- More lasting relationship – once they like you they like to stay with you.
- You’re doing something good, contributing to betterment.
Nick’s Top tips for Winning with Non-Profits
- Passion matters. Know the cause.
- Know the funding model.
- Gather the decision makers. (Hardest part).
- Talk about a11y and GDPR.
- Own the process to avoid the mud!
Angie Vale of Purple Hippo helped us to consider GDPR – a useful starting point for us all start considering how we will comply. The pdf of her slides cover the basics of what we need to think about, such as:
- What is the GDPR
- Don’t stick you head in the sand
- How to be compliant
- What happens if you don’t comply
Sue Fernandes then took us through working with Local by Flywheel – the basics and the particular features compared to Desktop Server.
We welcomed Brian Gardner for a live audience and a thorough chat (and a little friendly roasting) – a surprise arranged by Jo.
And we ended with a chat about “overcoming overwhelm” where we shared ideas and ways we handle that:
- Lists are good, and sub-lists…
- Switch off email while working
- Be strict with your time
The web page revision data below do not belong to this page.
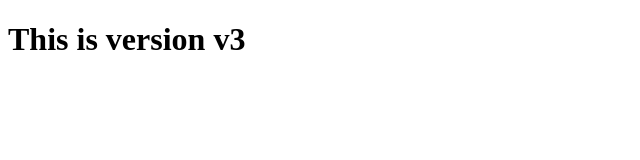
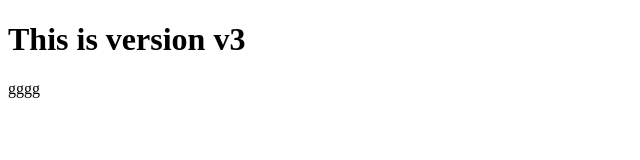
Before and after one commit to umermustafa-tech/myremoterepo, a plain HTML site: page index.html in a window 1280 px wide. Shown: the full height of the page, 0-640 px from the left. Drawn offline with Linux system fonts and the light colour scheme.

Commit message:
this is v5 being pushed to github

```diff
--- a/index.html
+++ b/index.html
@@ -7,7 +7,7 @@
 </head>
 <body>
     <h1>This is version v3</h1>
-
+gggg
 
 </body>
 
```
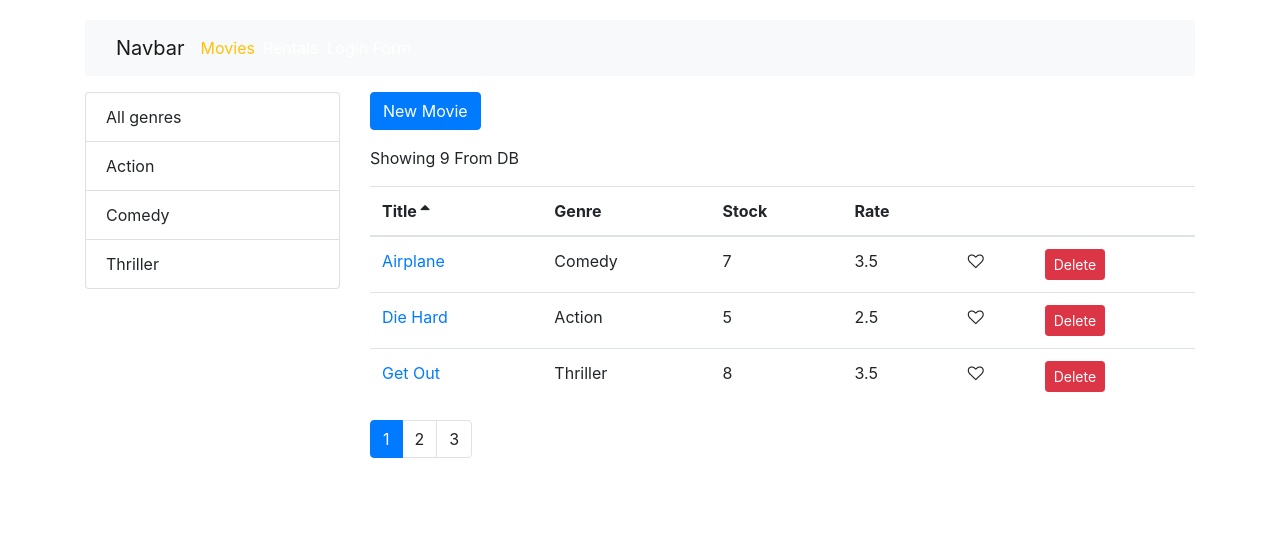
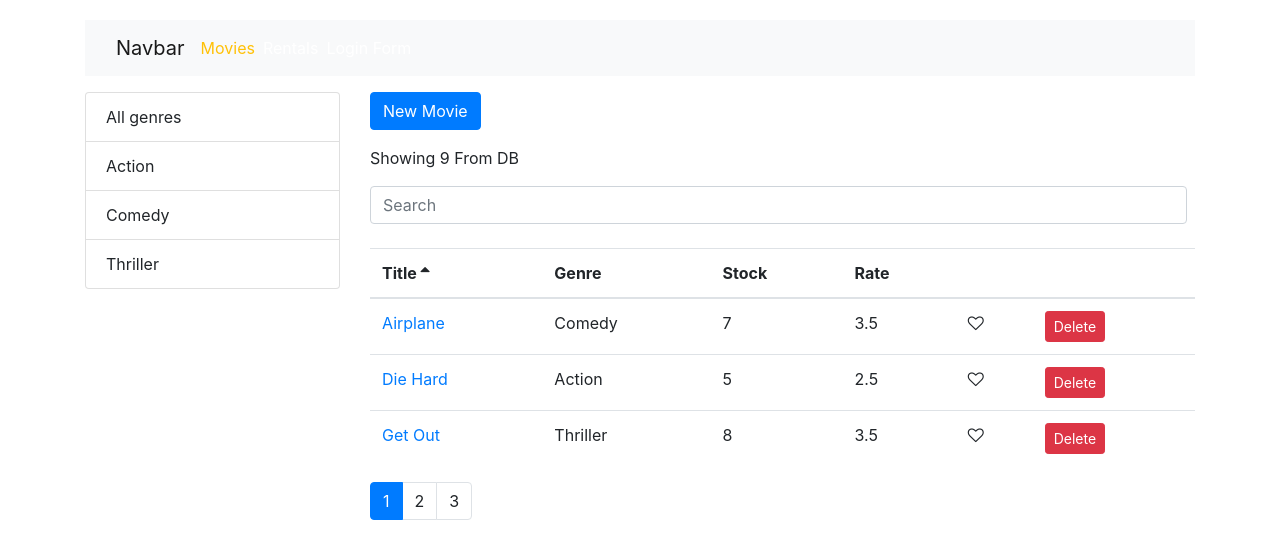
Before and after one commit to nimaprmdi/simple-movies, a React (Create React App) app: page /movies in a window 1280 px wide. Shown: the top 558 px of the page. Built offline with nearby package versions, Linux system fonts and the light colour scheme.

Commit message:
Add search box

```diff
--- a/src/components/Movies.jsx
+++ b/src/components/Movies.jsx
@@ -7,6 +7,7 @@ import { getMovies, deleteMovie } from "../services/fakeMovieService";
 import Moviestable from "./common/Moviestable";
 import _ from "lodash";
 import { Link } from "react-router-dom";
+import Search from "./common/Search";
 
 class Movies extends Component {
     state = {
@@ -15,6 +16,7 @@ class Movies extends Component {
         currentPage: 1,
         pageSize: 3,
         sortColumn: { path: "title", order: "asc" },
+        search: "",
     };
 
     componentDidMount() {
@@ -54,14 +56,26 @@ class Movies extends Component {
     getPagedData = () => {
         const { pageSize, currentPage, movies: allMovies, selectedGenre, sortColumn } = this.state;
 
-        const filtered = selectedGenre && selectedGenre._id ? allMovies.filter((m) => m.genre._id === selectedGenre._id) : allMovies;
-        const sorted = _.orderBy(filtered, [sortColumn.path], [sortColumn.order]);
+        const searched = allMovies.filter((m) => m.title.toLowerCase().includes(this.state.search));
+
+        const filtered =
+            selectedGenre && selectedGenre._id ? allMovies.filter((m) => m.genre._id === selectedGenre._id) : allMovies;
+
+        let sorted = _.orderBy(searched ? searched : filtered, [sortColumn.path], [sortColumn.order]);
+
         const movies = paginate(sorted, currentPage, pageSize);
 
-        return { totalCount: filtered.length, data: movies };
+        return { totalCount: sorted.length, data: movies };
     };
 
     addMovie = () => {};
+
+    onSearch = ({ currentTarget: input }) => {
+        const dataClone = { ...this.state };
+        dataClone[input.name] = input.value;
+        dataClone.currentPage = 1;
+        this.setState({ ...dataClone });
+    };
 
     render() {
         const { length: count } = this.state.movies;
@@ -73,7 +87,11 @@ class Movies extends Component {
         return (
             <div className="row">
                 <div className="col-3">
-                    <ListGroup items={this.state.genres} selectedItem={this.state.selectedGenre} onItemSelect={this.handleGenreSelect} />
+                    <ListGroup
+                        items={this.state.genres}
+                        selectedItem={this.state.selectedGenre}
+                        onItemSelect={this.handleGenreSelect}
+                    />
                 </div>
                 <div className="col">
                     <Link className="btn btn-primary mb-3" to="/movies/new">
@@ -82,9 +100,22 @@ class Movies extends Component {
 
                     <p>Showing {totalCount} From DB</p>
 
-                    <Moviestable movies={movies} sortColumn={sortColumn} onHandleLike={(e) => this.handleLike(e)} onHandleDelete={(e) => this.handleDelete(e)} onSort={this.handleSort} />
+                    <Search search={this.state.search} onHandleSearch={(e) => this.onSearch(e)} />
 
-                    <Pagination itemsCount={totalCount} pageSize={pageSize} currentPage={currentPage} onPageChange={this.handlePageChange} />
+                    <Moviestable
+                        movies={movies}
+                        sortColumn={sortColumn}
+                        onHandleLike={(e) => this.handleLike(e)}
+                        onHandleDelete={(e) => this.handleDelete(e)}
+                        onSort={this.handleSort}
+                    />
+
+                    <Pagination
+                        itemsCount={totalCount}
+                        pageSize={pageSize}
+                        currentPage={currentPage}
+                        onPageChange={this.handlePageChange}
+                    />
                 </div>
             </div>
         );
--- a/src/components/common/Form.jsx
+++ b/src/components/common/Form.jsx
@@ -53,9 +53,11 @@ const handleSelectChange = (e, name, data, setData, allErrors, setAllErrors, sch
 
     const errors = { ...allErrors };
 
+    console.log("json parse", JSON.parse(e.currentTarget.value));
+
     let input = {
         name: e.currentTarget.name,
-        value: JSON.parse(e.currentTarget.value),
+        value: e.currentTarget.value === null ? null : JSON.parse(e.currentTarget.value),
     };
 
     const errorsMessage = validateProperty(input, schema);
@@ -67,12 +69,23 @@ const handleSelectChange = (e, name, data, setData, allErrors, setAllErrors, sch
     dataClone[name] = input.value;
 
     setData(dataClone);
+
+    console.log(errors);
     setAllErrors(errors);
 };
 
 /* Input Handlers */
 const renderInput = (name, label, data, setData, allErrors, setAllErrors, schema, type = "text") => {
-    return <Input name={name} value={data[name]} error={allErrors[name]} onChange={(e) => handleChange(e, data, setData, allErrors, setAllErrors, schema)} label={label} type={type} />;
+    return (
+        <Input
+            name={name}
+            value={data[name]}
+            error={allErrors[name]}
+            onChange={(e) => handleChange(e, data, setData, allErrors, setAllErrors, schema)}
+            label={label}
+            type={type}
+        />
+    );
 };
 
 const renderButton = (data, schema, label) => {
@@ -102,6 +115,7 @@ const renderSelect = (name, label, data, setData, allErrors, setAllErrors, genre
                     id={name}
                     defaultValue={defaultValue}
                 >
+                    <option value={JSON.stringify({})}>Select Genre</option>
                     {genres.map((genre) => (
                         <option key={genre._id} value={JSON.stringify(genre)}>
                             {genre.name}
--- a/src/components/common/MoviesSingle.jsx
+++ b/src/components/common/MoviesSingle.jsx
@@ -30,7 +30,7 @@ const MoviesSingle = () => {
     const schema = Joi.object({
         _id: Joi.string(),
         title: Joi.string().required().label("Title"),
-        genre: Joi.object().label("Genres"),
+        genre: Joi.object().required().min(1).label("Genres"),
         numberInStock: Joi.number().required().min(0).max(100).label("Number In Stock"),
         rate: Joi.number().required().min(0).max(5).label("Rate"),
     });
--- a/src/components/common/Pagination.jsx
+++ b/src/components/common/Pagination.jsx
@@ -8,6 +8,8 @@ const Pagination = (props) => {
     const pagesCount = Math.ceil(itemsCount / pageSize); // Change to small integer
     if (pagesCount === 1) return null;
     const pages = _.range(1, pagesCount + 1); // Increase (1) because Array start from 0 => (start , end)
+
+    console.log(itemsCount);
 
     return (
         <nav>
--- /dev/null
+++ b/src/components/common/Search.jsx
@@ -0,0 +1,18 @@
+import React from "react";
+
+const Search = ({ search, onHandleSearch }) => {
+    return (
+        <form className="form-inline mb-4 w-100">
+            <input
+                name="search"
+                onChange={(e) => onHandleSearch(e)}
+                className="form-control mr-sm-2 w-100"
+                type="search"
+                placeholder="Search"
+                aria-label="Search"
+            />
+        </form>
+    );
+};
+
+export default Search;
```
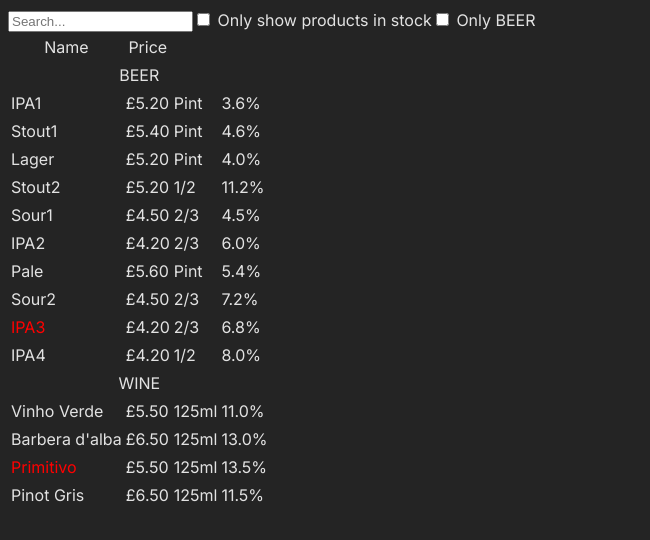
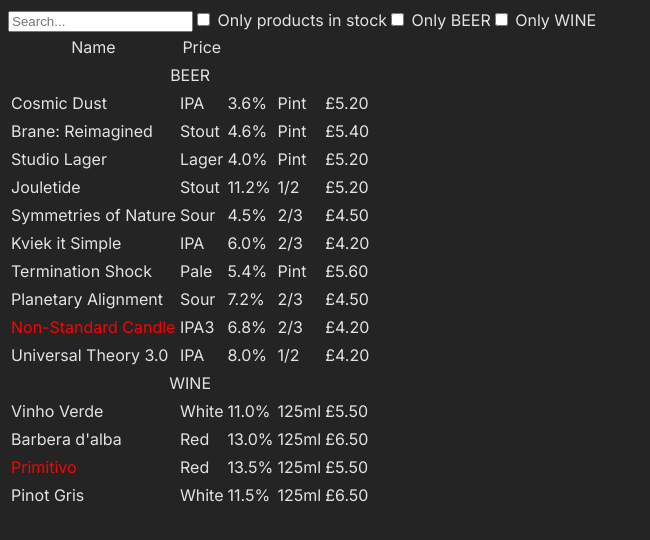
Before and after one commit to danielhealy01/react-bar-inventory, a React (Vite) app: page / in a window 1280 px wide. Shown: the top 540 px of the page, without its empty margins (0-650 px from the left). Built offline with nearby package versions, Linux system fonts and the light colour scheme.

Commit message:
Only wine filter implemented

```diff
--- a/src/App.jsx
+++ b/src/App.jsx
@@ -12,8 +12,9 @@ function FilterableProductTable({ products }) {
         filterText={filterText}
         inStockOnly={inStockOnly}
         isBeerOnly={isBeerOnly}
-        // isWineOnly={}
+        isWineOnly={isWineOnly}
         setIsBeerOnly={setIsBeerOnly}
+        setIsWineOnly={setIsWineOnly}
         onFilterTextChange={setFilterText}
         onInStockOnlyChange={setInStockOnly}
       />
@@ -22,6 +23,7 @@ function FilterableProductTable({ products }) {
         filterText={filterText}
         inStockOnly={inStockOnly}
         isBeerOnly={isBeerOnly}
+        isWineOnly={isWineOnly}
       />
     </div>
   );
@@ -30,7 +32,7 @@ function FilterableProductTable({ products }) {
 function ProductCategoryRow({ category }) {
   return (
     <tr>
-      <th colSpan="4">{category}</th>
+      <th colSpan="5">{category}</th>
     </tr>
   );
 }
@@ -45,14 +47,15 @@ function ProductRow({ product }) {
   return (
     <tr>
       <td>{name}</td>
+      <td>{product.style}</td>
+      <td>{product.ABV}</td>
+      <td>{product.serving}</td>
       <td>{product.price}</td>
-      <td>{product.serving}</td>
-      <td>{product.ABV}</td>
     </tr>
   );
 }
 
-function ProductTable({ products, filterText, inStockOnly, isBeerOnly }) {
+function ProductTable({ products, filterText, inStockOnly, isBeerOnly, isWineOnly }) {
   const rows = [];
   let lastCategory = null;
 
@@ -64,6 +67,9 @@ function ProductTable({ products, filterText, inStockOnly, isBeerOnly }) {
       return;
     }
     if (isBeerOnly && product.category !== "BEER") {
+      return;
+    }
+    if (isWineOnly && product.category !== "WINE") {
       return;
     }
 
@@ -100,6 +106,8 @@ function SearchBar({
   onInStockOnlyChange,
   isBeerOnly,
   setIsBeerOnly,
+  isWineOnly,
+  setIsWineOnly,
 }) {
   return (
     <form>
@@ -115,7 +123,7 @@ function SearchBar({
           checked={inStockOnly}
           onChange={(e) => onInStockOnlyChange(e.target.checked)}
         />{" "}
-        Only show products in stock
+        Only products in stock
       </label>
       <label>
         <input
@@ -124,6 +132,14 @@ function SearchBar({
           onChange={(e) => setIsBeerOnly(e.target.checked)}
         />{" "}
         Only BEER
+      </label>
+      <label>
+        <input
+          type="checkbox"
+          checked={isWineOnly}
+          onChange={(e) => setIsWineOnly(e.target.checked)}
+        />{" "}
+        Only WINE
       </label>
     </form>
   );
@@ -135,7 +151,8 @@ const PRODUCTS = [
     price: "£5.20",
     serving: "Pint",
     stocked: true,
-    name: "IPA1",
+    name: "Cosmic Dust",
+    style: "IPA",
     ABV: "3.6%",
   },
   {
@@ -143,7 +160,8 @@ const PRODUCTS = [
     price: "£5.40",
     serving: "Pint",
     stocked: true,
-    name: "Stout1",
+    name: "Brane: Reimagined",
+    style: "Stout",
     ABV: "4.6%",
   },
   {
@@ -151,7 +169,8 @@ const PRODUCTS = [
     price: "£5.20",
     serving: "Pint",
     stocked: true,
-    name: "Lager",
+    name: "Studio Lager",
+    style: "Lager",
     ABV: "4.0%",
   },
   {
@@ -159,7 +178,8 @@ const PRODUCTS = [
     price: "£5.20",
     serving: "1/2",
     stocked: true,
-    name: "Stout2",
+    name: "Jouletide",
+    style: "Stout",
     ABV: "11.2%",
   },
   {
@@ -167,7 +187,8 @@ const PRODUCTS = [
     price: "£4.50",
     serving: "2/3",
     stocked: true,
-    name: "Sour1",
+    name: "Symmetries of Nature",
+    style: "Sour",
     ABV: "4.5%",
   },
   {
@@ -175,7 +196,8 @@ const PRODUCTS = [
     price: "£4.20",
     serving: "2/3",
     stocked: true,
-    name: "IPA2",
+    name: "Kviek it Simple",
+    style: "IPA",
     ABV: "6.0%",
   },
   {
@@ -183,7 +205,8 @@ const PRODUCTS = [
     price: "£5.60",
     serving: "Pint",
     stocked: true,
-    name: "Pale",
+    name: "Termination Shock",
+    style: "Pale",
     ABV: "5.4%",
   },
   {
@@ -191,7 +214,8 @@ const PRODUCTS = [
     price: "£4.50",
     serving: "2/3",
     stocked: true,
-    name: "Sour2",
+    name: "Planetary Alignment",
+    style: "Sour",
     ABV: "7.2%",
   },
   {
@@ -199,7 +223,8 @@ const PRODUCTS = [
     price: "£4.20",
     serving: "2/3",
     stocked: false,
-    name: "IPA3",
+    name: "Non-Standard Candle",
+    style: "IPA3",
     ABV: "6.8%",
   },
   {
@@ -207,7 +232,8 @@ const PRODUCTS = [
     price: "£4.20",
     serving: "1/2",
     stocked: true,
-    name: "IPA4",
+    name: "Universal Theory 3.0",
+    style: "IPA",
     ABV: "8.0%",
   },
   {
@@ -216,6 +242,7 @@ const PRODUCTS = [
     serving: "125ml",
     stocked: true,
     name: "Vinho Verde",
+    style: "White",
     ABV: "11.0%",
   },
   {
@@ -224,6 +251,7 @@ const PRODUCTS = [
     serving: "125ml",
     stocked: true,
     name: "Barbera d'alba",
+    style: "Red",
     ABV: "13.0%",
   },
   {
@@ -232,6 +260,7 @@ const PRODUCTS = [
     serving: "125ml",
     stocked: false,
     name: "Primitivo",
+    style: "Red",
     ABV: "13.5%",
   },
   {
@@ -240,6 +269,7 @@ const PRODUCTS = [
     serving: "125ml",
     stocked: true,
     name: "Pinot Gris",
+    style: "White",
     ABV: "11.5%",
   },
 ];
```
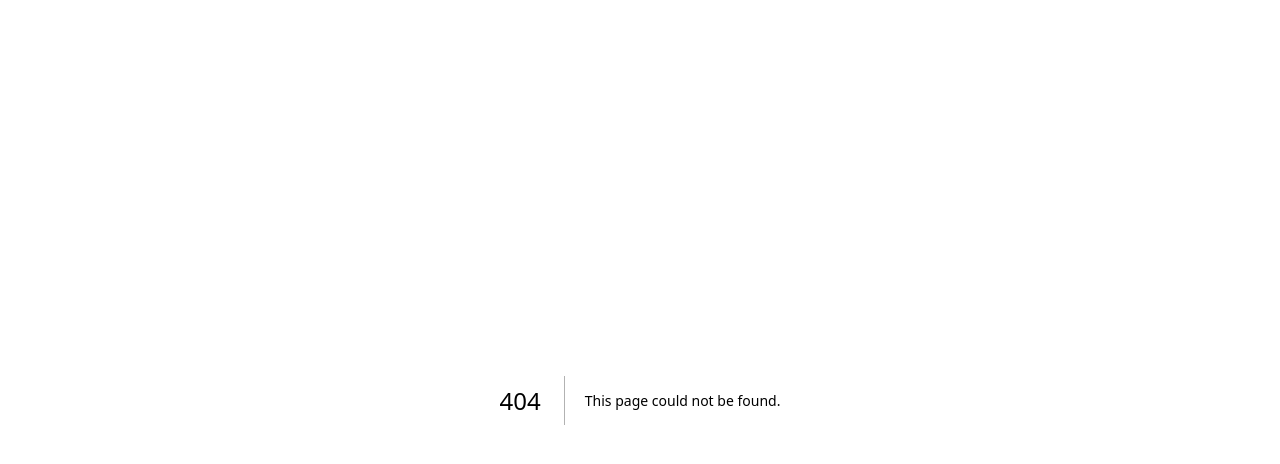
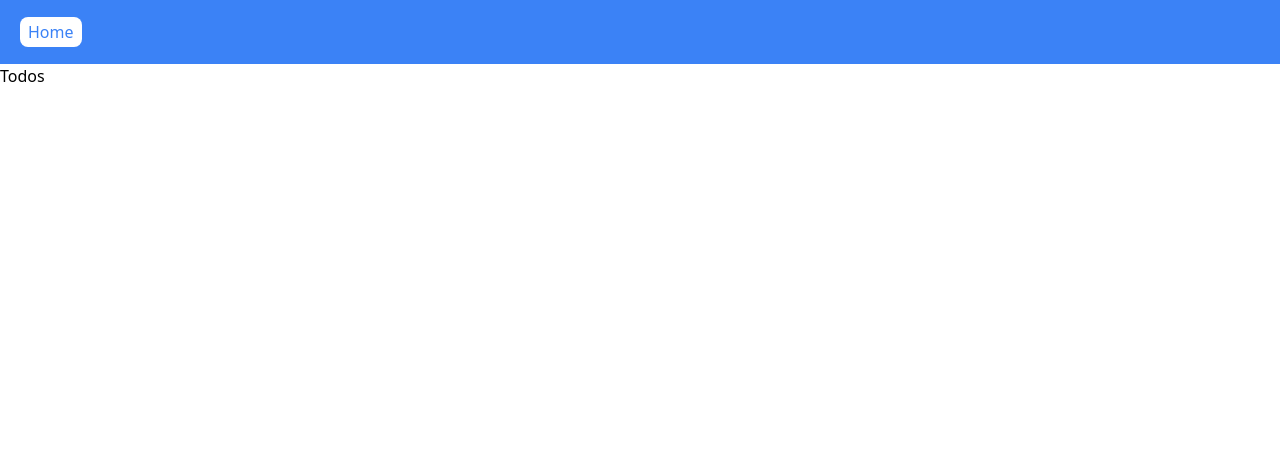
Before and after one commit to TelemCorp/NEXTJS-13-DEMO, a Next.js app: page /todos in a window 1280 px wide. Before the commit this address had no page. Shown: the top 464 px of the page. Built offline with nearby package versions, Linux system fonts and the light colour scheme.

Commit message:
Implementing the New Link Component

```diff
--- /dev/null
+++ b/app/Header.tsx
@@ -0,0 +1,14 @@
+import Link from "next/link";
+import React from "react";
+
+function Header() {
+  return (
+    <header className="p-5 bg-blue-500">
+      <Link href="/" className="px-2 py-1 text-blue-500 bg-white rounded-lg">
+        Home
+      </Link>
+    </header>
+  );
+}
+
+export default Header;
--- a/app/layout.tsx
+++ b/app/layout.tsx
@@ -1,12 +1,17 @@
+import "../styles/globals.css";
+import Header from "./header";
 export default function RootLayout({
   children,
 }: {
-  children: React.ReactNode
+  children: React.ReactNode;
 }) {
   return (
     <html>
       <head />
-      <body>{children}</body>
+      <body>
+        <Header />
+        {children}
+      </body>
     </html>
-  )
+  );
 }
--- /dev/null
+++ b/app/todos/TodosList.tsx
@@ -0,0 +1,9 @@
+import React from "react";
+
+function TodosList() {
+  const todos = await fetchTodos();
+
+  return <div>TodosList</div>;
+}
+
+export default TodosList;
--- /dev/null
+++ b/app/todos/page.tsx
@@ -0,0 +1,7 @@
+import React from "react";
+
+function Todos() {
+  return <div>Todos</div>;
+}
+
+export default Todos;
```
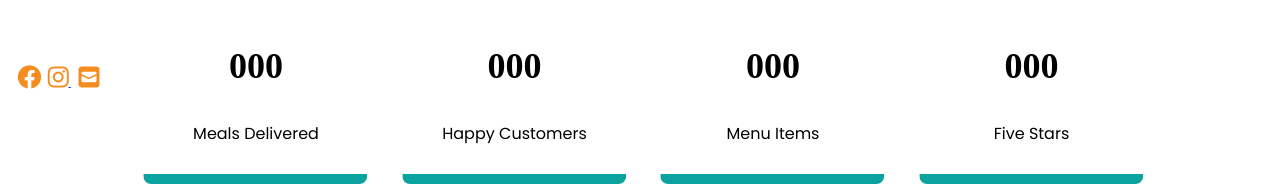
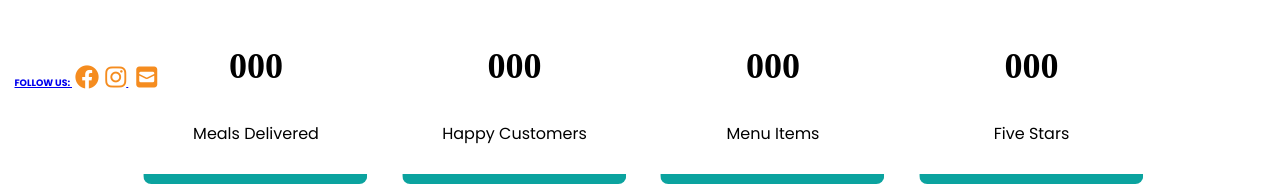
Before and after one commit to bhaveshgarg02/TECH1, a plain HTML site: page we-desi-main-page.html in a window 1280 px wide. Shown: the part 701-888 px from the top of the page. Drawn offline with Linux system fonts and the light colour scheme; a script that the page names is missing.

Commit message:
Update we-desi-main-page.html

```diff
--- a/we-desi-main-page.html
+++ b/we-desi-main-page.html
@@ -393,7 +393,7 @@
           <footer>
           <div class="footer">
 
-            <p><a href="https://www.facebook.com/people/Wedesi/100093700947943/"> <i class="fa-brands fa-facebook"></a></i>  <a href="https://www.instagram.com/wedesi_mtl/"> <i class="fa-brands fa-instagram"> </i> </a>
+            <p>FOLLOW US: <a href="https://www.facebook.com/people/Wedesi/100093700947943/"> <i class="fa-brands fa-facebook"></a></i>  <a href="https://www.instagram.com/wedesi_mtl/"> <i class="fa-brands fa-instagram"> </i> </a>
               &nbsp <i class="fa-solid fa-square-envelope"></i>
 
                 <span class="footer1">&nbsp &nbsp &nbsp &nbsp &nbsp &nbsp 9524 Boul Gouin O
```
- Use Pomodoro
- Get up at the end of each working session – move around
- Automate – invest in outsourcing as much as you can
- Do not say “yes” to everything
- Re-connect with something you love – this can re-invigorate you
- Work at your pace
- You do not have to take on other people’s pressures
- Do not over-commit
- Never fully commit your time – perhaps 80% – allows for wiggle-room
- Variety in work
- We are not robots
- Do not be hard on yourself
- Sometimes sleeping on it is good – stepping away from the issue
Overall an excellent meetup, thoroughly worthwhile to meet and chat through all kinds of issues and ideas.